Revision comparison data

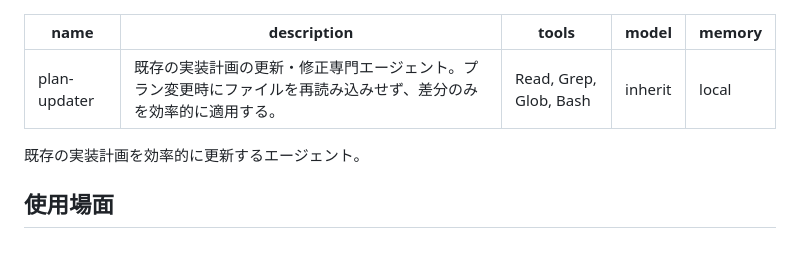
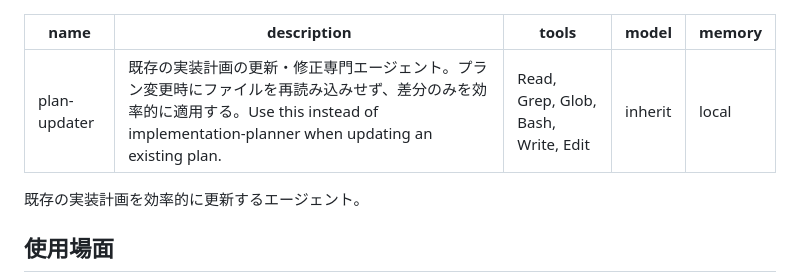
Before and after one commit to kilalabu/LearnLoop, a Markdown page: .claude/agents/plan-updater.md, the part around the change. GitHub-like rendering; blank space fills up the shorter version.

Commit message:
update agent

```diff
--- a/.claude/agents/plan-updater.md
+++ b/.claude/agents/plan-updater.md
@@ -1,7 +1,7 @@
 ---
 name: plan-updater
-description: "既存の実装計画の更新・修正専門エージェント。プラン変更時にファイルを再読み込みせず、差分のみを効率的に適用する。"
-tools: Read, Grep, Glob, Bash
+description: "既存の実装計画の更新・修正専門エージェント。プラン変更時にファイルを再読み込みせず、差分のみを効率的に適用する。Use this instead of implementation-planner when updating an existing plan."
+tools: Read, Grep, Glob, Bash, Write, Edit
 model: inherit
 memory: local
 ---
```
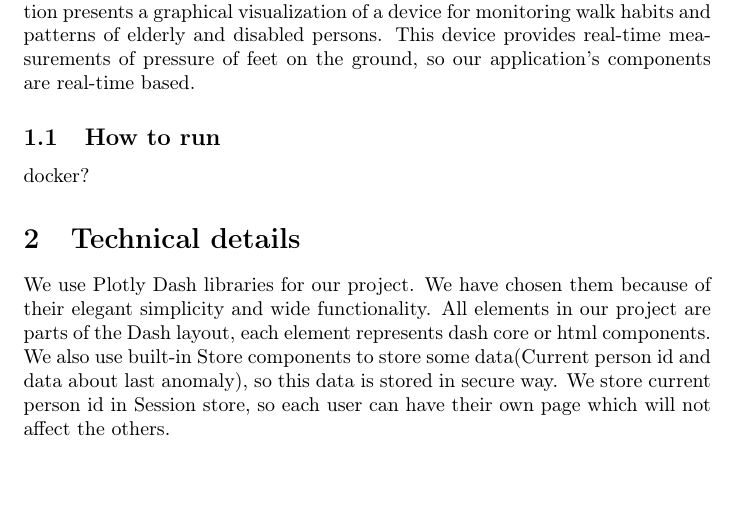
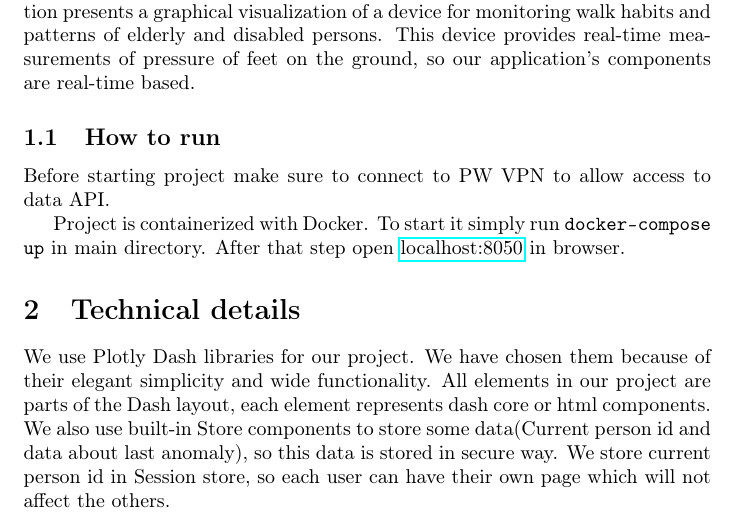
Before and after one commit to christopher-dabrowski/magic-feet, a LaTeX document (Doc/manual.tex): part of page 2 of 3, cut so that both start at the same text, the shorter picture padded with empty space. Compiled offline with pdfLaTeX.

Commit message:
How to run project

```diff
--- a/Doc/manual.tex
+++ b/Doc/manual.tex
@@ -5,6 +5,8 @@
 \usepackage{textcomp}
 \usepackage[T1]{fontenc}
 \usepackage{fancyhdr}
+\usepackage{hyperref} % Hyperlinks
+
 \pagestyle{fancy}
 \fancyhf{}
 \rhead{Magic feet}
@@ -25,7 +27,10 @@
 Our task was to make web based application written in Python. Out application presents a graphical visualization of a device for monitoring walk habits and patterns of elderly and disabled persons.
 This device provides real-time measurements of pressure of feet on the ground, so our application's components are real-time based.
 \subsection{How to run}
-docker?
+Before starting project make sure to connect to PW VPN to allow access to data API.
+
+Project is containerized with Docker. To start it simply run \texttt{docker-compose up} in main directory. After that step open \href{http://localhost:8050}{localhost:8050} in browser.
+
 \section{Technical details}
 We use Plotly Dash libraries for our project. We have chosen them because of their elegant simplicity and wide functionality. All elements in our project are parts of the Dash layout, each element represents dash core or html components. We also use built-in Store components to store some data(Current person id and data about last anomaly), so this data is stored in secure way. We store current person id in Session store, so each user can have their own page which will not affect the others.
 \newline
```
Also changed, not shown: Doc/manual.pdf.
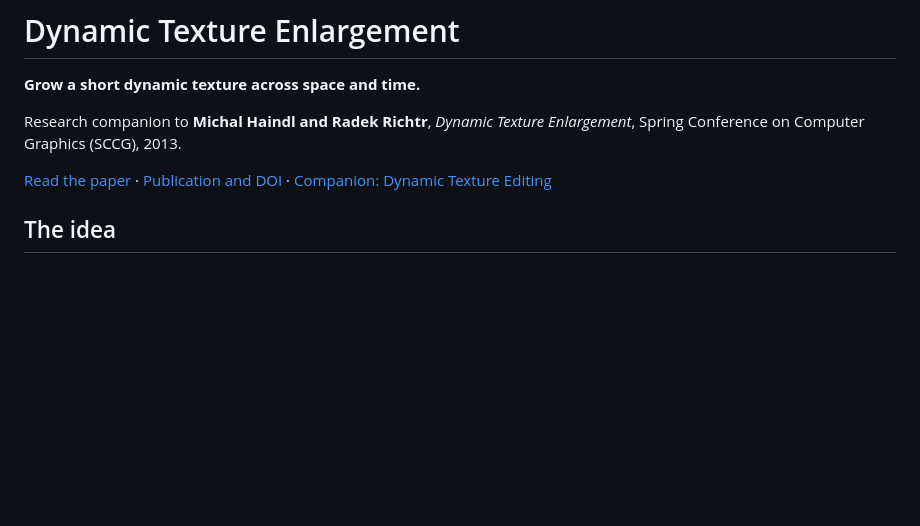
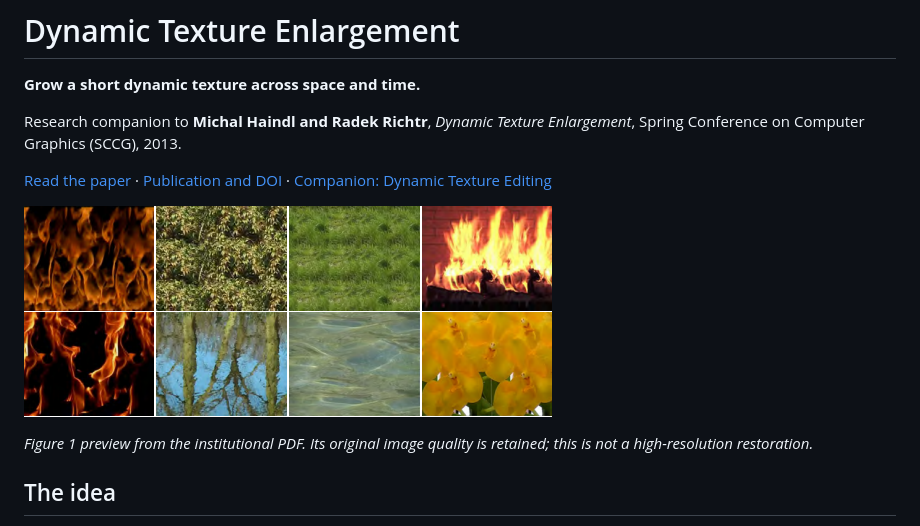
Before and after one commit to richtrad/dynamic-texture-enlargement, a Markdown page: README.md, the part around the change. Drawn GitHub-style; pictures changed too: preview.png (added); blank space fills up the shorter version.

Commit message:
Add the original figure preview to the research page

```diff
--- a/README.md
+++ b/README.md
@@ -5,6 +5,10 @@
 Research companion to **Michal Haindl and Radek Richtr**, *Dynamic Texture Enlargement*, Spring Conference on Computer Graphics (SCCG), 2013.
 
 [Read the paper](https://library.utia.cas.cz/separaty/2013/RO/haindl-0397609.pdf) · [Publication and DOI](https://doi.org/10.1145/2508244.2508245) · [Companion: Dynamic Texture Editing](https://doi.org/10.1145/2788539.2788559)
+
+![Examples from Figure 1 of the original publication](preview.png)
+
+*Figure 1 preview from the institutional PDF. Its original image quality is retained; this is not a high-resolution restoration.*
 
 ## The idea
 
```
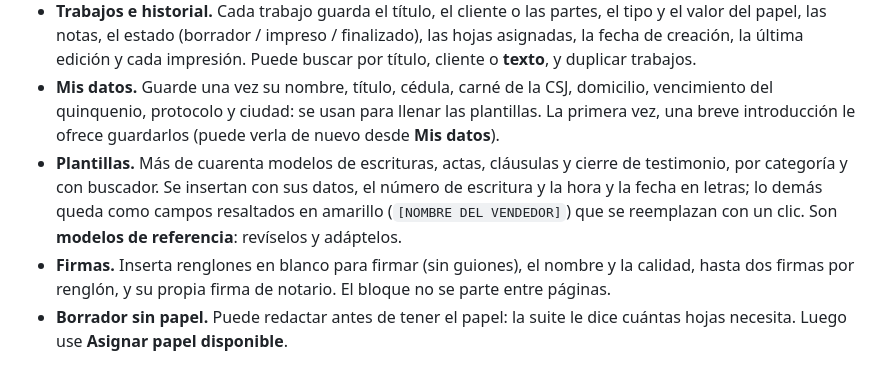
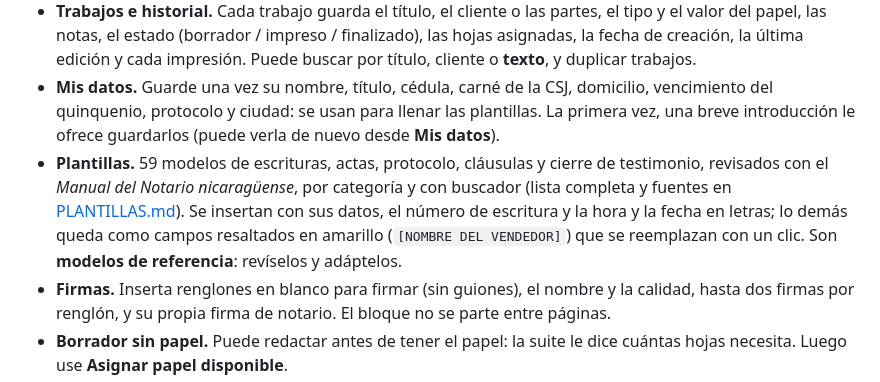
Before and after one commit to Jose21NC/papel-sellado-suite, a Markdown page: README.md, the part around the change. GitHub-like rendering.

Commit message:
Documenta el catálogo, las fuentes y la revisión de las plantillas
Co-Authored-By: Claude Opus 5.5 <noreply@anthropic.com>

```diff
--- a/README.md
+++ b/README.md
@@ -16,7 +16,7 @@ Sube los PDF, escribe directamente sobre los renglones del papel e imprime con o
   - *Imprimir solo texto:* imprime únicamente el texto, para papel sellado ya impreso. Si la impresora corre el texto, ajuste el desplazamiento (mm) una sola vez.
 - **Trabajos e historial.** Cada trabajo guarda el título, el cliente o las partes, el tipo y el valor del papel, las notas, el estado (borrador / impreso / finalizado), las hojas asignadas, la fecha de creación, la última edición y cada impresión. Puede buscar por título, cliente o **texto**, y duplicar trabajos.
 - **Mis datos.** Guarde una vez su nombre, título, cédula, carné de la CSJ, domicilio, vencimiento del quinquenio, protocolo y ciudad: se usan para llenar las plantillas. La primera vez, una breve introducción le ofrece guardarlos (puede verla de nuevo desde **Mis datos**).
-- **Plantillas.** Más de cuarenta modelos de escrituras, actas, cláusulas y cierre de testimonio, por categoría y con buscador. Se insertan con sus datos, el número de escritura y la hora y la fecha en letras; lo demás queda como campos resaltados en amarillo (`[NOMBRE DEL VENDEDOR]`) que se reemplazan con un clic. Son **modelos de referencia**: revíselos y adáptelos.
+- **Plantillas.** 59 modelos de escrituras, actas, protocolo, cláusulas y cierre de testimonio, revisados con el *Manual del Notario nicaragüense*, por categoría y con buscador (lista completa y fuentes en [PLANTILLAS.md](PLANTILLAS.md)). Se insertan con sus datos, el número de escritura y la hora y la fecha en letras; lo demás queda como campos resaltados en amarillo (`[NOMBRE DEL VENDEDOR]`) que se reemplazan con un clic. Son **modelos de referencia**: revíselos y adáptelos.
 - **Firmas.** Inserta renglones en blanco para firmar (sin guiones), el nombre y la calidad, hasta dos firmas por renglón, y su propia firma de notario. El bloque no se parte entre páginas.
 - **Borrador sin papel.** Puede redactar antes de tener el papel: la suite le dice cuántas hojas necesita. Luego use **Asignar papel disponible**.
 - **Respaldo.** *Exportar respaldo* descarga un archivo `.json` con todos sus trabajos, PDF y «Mis datos». *Importar respaldo* lo restaura en otra computadora.
```
Also changed, not shown: AGENTS.md (+1 -1 lines), PLANTILLAS.md (added, +41 -0 lines).
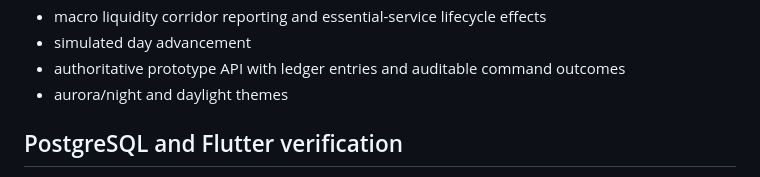
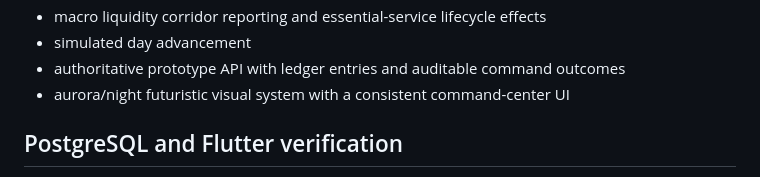
Before and after one commit to nohainc/earth, a Markdown page: README.md, the part around the change. Rendered like a GitHub page.

Commit message:
Document the single futuristic client visual system

```diff
--- a/README.md
+++ b/README.md
@@ -84,7 +84,7 @@ npm test
 - macro liquidity corridor reporting and essential-service lifecycle effects
 - simulated day advancement
 - authoritative prototype API with ledger entries and auditable command outcomes
-- aurora/night and daylight themes
+- aurora/night futuristic visual system with a consistent command-center UI
 
 ## PostgreSQL and Flutter verification
 
```
Also changed, not shown: docs/ENGINEERING_PLAYBOOK.md (+4 -0 lines).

→ REQUIRED ACTION: Show each line of the records above containing "Before".

→ TASK SOLUTION:
Before and after one commit to kilalabu/LearnLoop, a Markdown page: .claude/agents/plan-updater.md, the part around the change. GitHub-like rendering; blank space fills up the shorter version.
Before and after one commit to christopher-dabrowski/magic-feet, a LaTeX document (Doc/manual.tex): part of page 2 of 3, cut so that both start at the same text, the shorter picture padded with empty space. Compiled offline with pdfLaTeX.
+Before starting project make sure to connect to PW VPN to allow access to data API.
Before and after one commit to richtrad/dynamic-texture-enlargement, a Markdown page: README.md, the part around the change. Drawn GitHub-style; pictures changed too: preview.png (added); blank space fills up the shorter version.
Before and after one commit to Jose21NC/papel-sellado-suite, a Markdown page: README.md, the part around the change. GitHub-like rendering.
Before and after one commit to nohainc/earth, a Markdown page: README.md, the part around the change. Rendered like a GitHub page.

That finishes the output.